Saturday, May 11, 2013

Thin Yet Thick: Night

Night
Elie Wiesel
115 pages

{Thin Yet Thick reads might be short in page length - 200 pages or less - but are thick and deep in meaning.}

In his memoir, winner of the 1986 Nobel Peace Prize, Elie Wiesel describes his terrifying experiences in the concentration camps of World War II. Born in Sighet, Transylvania (present-day Hungary) Wiesel was taken along with his family in 1944 to Auschwitz, and then later on to Buchenwald with his father. As a teenager, Wiesel's faith was put to the ultimate test as he witnessed and suffered from the in-humane experiences which must never be allowed to happen again.

Wiesel's writing style throughout the book is very consistent, and purposeful. Maybe it is part of the translation, but his sentences are simple and short, giving the voice of the story a sharp and impactful feeling. This writing style also leaves the reader feeling as if they have been told everything. Night is raw and real, unabashed and unabridged. It shows his reconfirmed trust in the human race, although it had dwindled to little during the many months he spent in suffering. He wrote, "How was it possible that...the world kept silent?"

Throughout this powerful story, there are so many distinct moments that might make the reader cry, but for me, it was not a specific event that had a tear rolling down my cheek. There is this horrible paradox to Wiesel's story: "...a convoy of cattle cars was waiting. The Hungarian police made us climb into the cars, eighty persons in each one. The lucky ones found themselves near a window; they could watch the blooming countryside flit by." Lines like these got me every time, as it was so horrific to realize the contrast between the dark, dirty confines of the cattle cars or the concentration camps, and the sun shining in a bluebird sky above.
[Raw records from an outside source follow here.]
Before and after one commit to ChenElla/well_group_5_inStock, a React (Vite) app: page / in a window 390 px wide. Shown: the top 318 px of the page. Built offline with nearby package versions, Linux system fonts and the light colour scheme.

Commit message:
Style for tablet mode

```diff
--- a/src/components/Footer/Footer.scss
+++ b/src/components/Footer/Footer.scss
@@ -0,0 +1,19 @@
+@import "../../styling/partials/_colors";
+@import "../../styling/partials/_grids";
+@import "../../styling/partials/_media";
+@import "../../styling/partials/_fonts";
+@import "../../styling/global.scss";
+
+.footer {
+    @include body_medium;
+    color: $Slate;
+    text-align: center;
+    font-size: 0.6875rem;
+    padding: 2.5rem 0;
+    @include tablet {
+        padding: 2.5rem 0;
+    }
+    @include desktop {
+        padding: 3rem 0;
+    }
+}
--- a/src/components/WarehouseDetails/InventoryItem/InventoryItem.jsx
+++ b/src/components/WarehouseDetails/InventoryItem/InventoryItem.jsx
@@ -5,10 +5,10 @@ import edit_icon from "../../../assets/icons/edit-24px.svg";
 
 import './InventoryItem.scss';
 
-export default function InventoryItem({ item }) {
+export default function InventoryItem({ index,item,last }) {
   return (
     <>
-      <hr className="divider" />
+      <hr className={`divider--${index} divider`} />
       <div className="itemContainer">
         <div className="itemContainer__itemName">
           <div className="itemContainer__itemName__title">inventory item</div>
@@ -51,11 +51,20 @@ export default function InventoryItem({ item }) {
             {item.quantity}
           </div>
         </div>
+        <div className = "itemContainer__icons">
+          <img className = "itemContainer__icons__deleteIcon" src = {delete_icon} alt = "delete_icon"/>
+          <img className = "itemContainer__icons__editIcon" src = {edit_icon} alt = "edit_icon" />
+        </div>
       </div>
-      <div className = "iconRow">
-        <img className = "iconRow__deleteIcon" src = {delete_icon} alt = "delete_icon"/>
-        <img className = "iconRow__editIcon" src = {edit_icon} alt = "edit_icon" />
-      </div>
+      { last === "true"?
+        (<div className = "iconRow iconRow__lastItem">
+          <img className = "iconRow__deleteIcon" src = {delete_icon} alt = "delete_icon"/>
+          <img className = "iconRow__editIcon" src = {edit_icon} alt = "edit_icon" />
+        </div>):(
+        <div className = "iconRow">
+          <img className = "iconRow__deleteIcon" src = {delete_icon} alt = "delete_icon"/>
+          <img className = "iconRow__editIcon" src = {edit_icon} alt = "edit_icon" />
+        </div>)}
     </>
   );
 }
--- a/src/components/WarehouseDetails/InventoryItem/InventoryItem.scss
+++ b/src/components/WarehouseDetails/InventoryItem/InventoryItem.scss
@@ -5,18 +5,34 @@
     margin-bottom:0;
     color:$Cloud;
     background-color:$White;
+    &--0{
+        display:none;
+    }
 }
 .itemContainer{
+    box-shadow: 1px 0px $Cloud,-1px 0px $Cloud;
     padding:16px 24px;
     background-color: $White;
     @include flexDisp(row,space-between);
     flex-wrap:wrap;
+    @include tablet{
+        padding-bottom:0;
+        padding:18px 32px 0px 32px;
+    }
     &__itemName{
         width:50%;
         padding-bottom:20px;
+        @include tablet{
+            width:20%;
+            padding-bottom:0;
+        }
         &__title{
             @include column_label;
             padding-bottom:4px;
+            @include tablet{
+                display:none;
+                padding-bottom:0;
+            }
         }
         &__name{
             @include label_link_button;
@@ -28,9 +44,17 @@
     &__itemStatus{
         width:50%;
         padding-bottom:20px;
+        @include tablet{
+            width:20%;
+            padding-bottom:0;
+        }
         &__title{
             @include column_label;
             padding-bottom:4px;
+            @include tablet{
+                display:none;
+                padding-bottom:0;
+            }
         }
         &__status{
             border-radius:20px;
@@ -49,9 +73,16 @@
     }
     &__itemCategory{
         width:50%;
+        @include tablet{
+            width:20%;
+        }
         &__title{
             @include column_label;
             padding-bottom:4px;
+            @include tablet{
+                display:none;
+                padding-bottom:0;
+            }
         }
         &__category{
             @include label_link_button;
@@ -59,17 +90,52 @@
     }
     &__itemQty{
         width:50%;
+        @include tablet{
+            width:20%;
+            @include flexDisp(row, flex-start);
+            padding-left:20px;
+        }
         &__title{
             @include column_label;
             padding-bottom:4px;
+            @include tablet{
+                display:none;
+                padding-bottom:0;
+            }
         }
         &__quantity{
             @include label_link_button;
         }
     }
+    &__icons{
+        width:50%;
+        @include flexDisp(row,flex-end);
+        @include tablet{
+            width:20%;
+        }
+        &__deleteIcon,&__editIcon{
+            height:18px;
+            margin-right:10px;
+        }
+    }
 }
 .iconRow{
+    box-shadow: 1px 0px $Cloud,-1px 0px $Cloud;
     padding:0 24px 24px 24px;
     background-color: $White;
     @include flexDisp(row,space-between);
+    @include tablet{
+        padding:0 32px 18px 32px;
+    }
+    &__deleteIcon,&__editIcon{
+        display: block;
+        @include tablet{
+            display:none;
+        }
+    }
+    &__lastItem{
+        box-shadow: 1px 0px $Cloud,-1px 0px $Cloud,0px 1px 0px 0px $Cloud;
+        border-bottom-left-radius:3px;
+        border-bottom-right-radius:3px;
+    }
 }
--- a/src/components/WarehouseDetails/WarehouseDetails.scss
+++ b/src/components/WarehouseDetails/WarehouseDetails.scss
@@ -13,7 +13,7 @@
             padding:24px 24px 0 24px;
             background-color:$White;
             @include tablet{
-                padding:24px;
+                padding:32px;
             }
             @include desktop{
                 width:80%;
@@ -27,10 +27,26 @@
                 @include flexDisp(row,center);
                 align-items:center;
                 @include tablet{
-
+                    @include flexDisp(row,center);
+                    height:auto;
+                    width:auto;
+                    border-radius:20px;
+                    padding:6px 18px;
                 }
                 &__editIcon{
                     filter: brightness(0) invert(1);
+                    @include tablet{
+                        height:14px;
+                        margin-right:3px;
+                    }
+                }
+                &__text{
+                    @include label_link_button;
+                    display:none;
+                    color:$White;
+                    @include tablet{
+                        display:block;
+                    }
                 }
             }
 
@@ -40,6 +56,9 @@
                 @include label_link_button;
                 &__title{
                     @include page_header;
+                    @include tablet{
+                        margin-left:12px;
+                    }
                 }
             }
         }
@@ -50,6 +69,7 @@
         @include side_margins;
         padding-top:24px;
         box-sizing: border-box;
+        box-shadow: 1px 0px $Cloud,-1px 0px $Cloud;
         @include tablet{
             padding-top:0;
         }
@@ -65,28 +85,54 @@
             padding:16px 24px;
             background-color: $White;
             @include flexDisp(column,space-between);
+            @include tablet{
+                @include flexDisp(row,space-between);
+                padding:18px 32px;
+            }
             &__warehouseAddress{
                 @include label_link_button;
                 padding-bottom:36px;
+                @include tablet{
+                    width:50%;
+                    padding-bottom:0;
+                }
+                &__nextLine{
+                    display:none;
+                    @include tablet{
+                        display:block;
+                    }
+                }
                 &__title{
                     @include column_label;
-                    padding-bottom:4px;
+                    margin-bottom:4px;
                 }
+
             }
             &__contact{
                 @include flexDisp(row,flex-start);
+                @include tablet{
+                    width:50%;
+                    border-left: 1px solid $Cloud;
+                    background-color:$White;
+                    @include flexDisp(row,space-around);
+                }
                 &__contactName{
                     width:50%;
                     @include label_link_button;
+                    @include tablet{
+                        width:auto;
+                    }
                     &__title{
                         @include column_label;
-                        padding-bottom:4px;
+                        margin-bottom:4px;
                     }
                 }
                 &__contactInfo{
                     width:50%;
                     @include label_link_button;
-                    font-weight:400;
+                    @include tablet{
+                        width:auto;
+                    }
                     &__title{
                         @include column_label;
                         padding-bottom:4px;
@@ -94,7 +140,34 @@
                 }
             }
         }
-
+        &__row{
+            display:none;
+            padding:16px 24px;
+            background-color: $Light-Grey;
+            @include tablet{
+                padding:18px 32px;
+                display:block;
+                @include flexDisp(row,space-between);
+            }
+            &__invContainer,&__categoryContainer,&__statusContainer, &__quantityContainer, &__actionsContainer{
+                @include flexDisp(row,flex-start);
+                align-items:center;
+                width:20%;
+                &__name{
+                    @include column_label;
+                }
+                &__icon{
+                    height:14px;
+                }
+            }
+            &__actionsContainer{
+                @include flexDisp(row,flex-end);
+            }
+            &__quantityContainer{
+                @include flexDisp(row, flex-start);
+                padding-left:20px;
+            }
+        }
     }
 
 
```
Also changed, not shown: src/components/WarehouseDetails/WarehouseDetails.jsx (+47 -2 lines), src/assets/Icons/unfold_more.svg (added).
I tried to capture that image in the photo above, to show that although this might be a dark and sorrowful story, light still peeps in around the edges, showing the initial optimism and hope of the Jewish people. In his Nobel Peace Prize Speech, Wiesel concluded by saying, "Thank you, people of Norway, for declaring on this singular occasion that our survival has meaning for mankind." So in the end, something beautiful did come out of the Holocaust - the survivors. They were like the grass and the dandelions, a simple beauty, finally being noticed.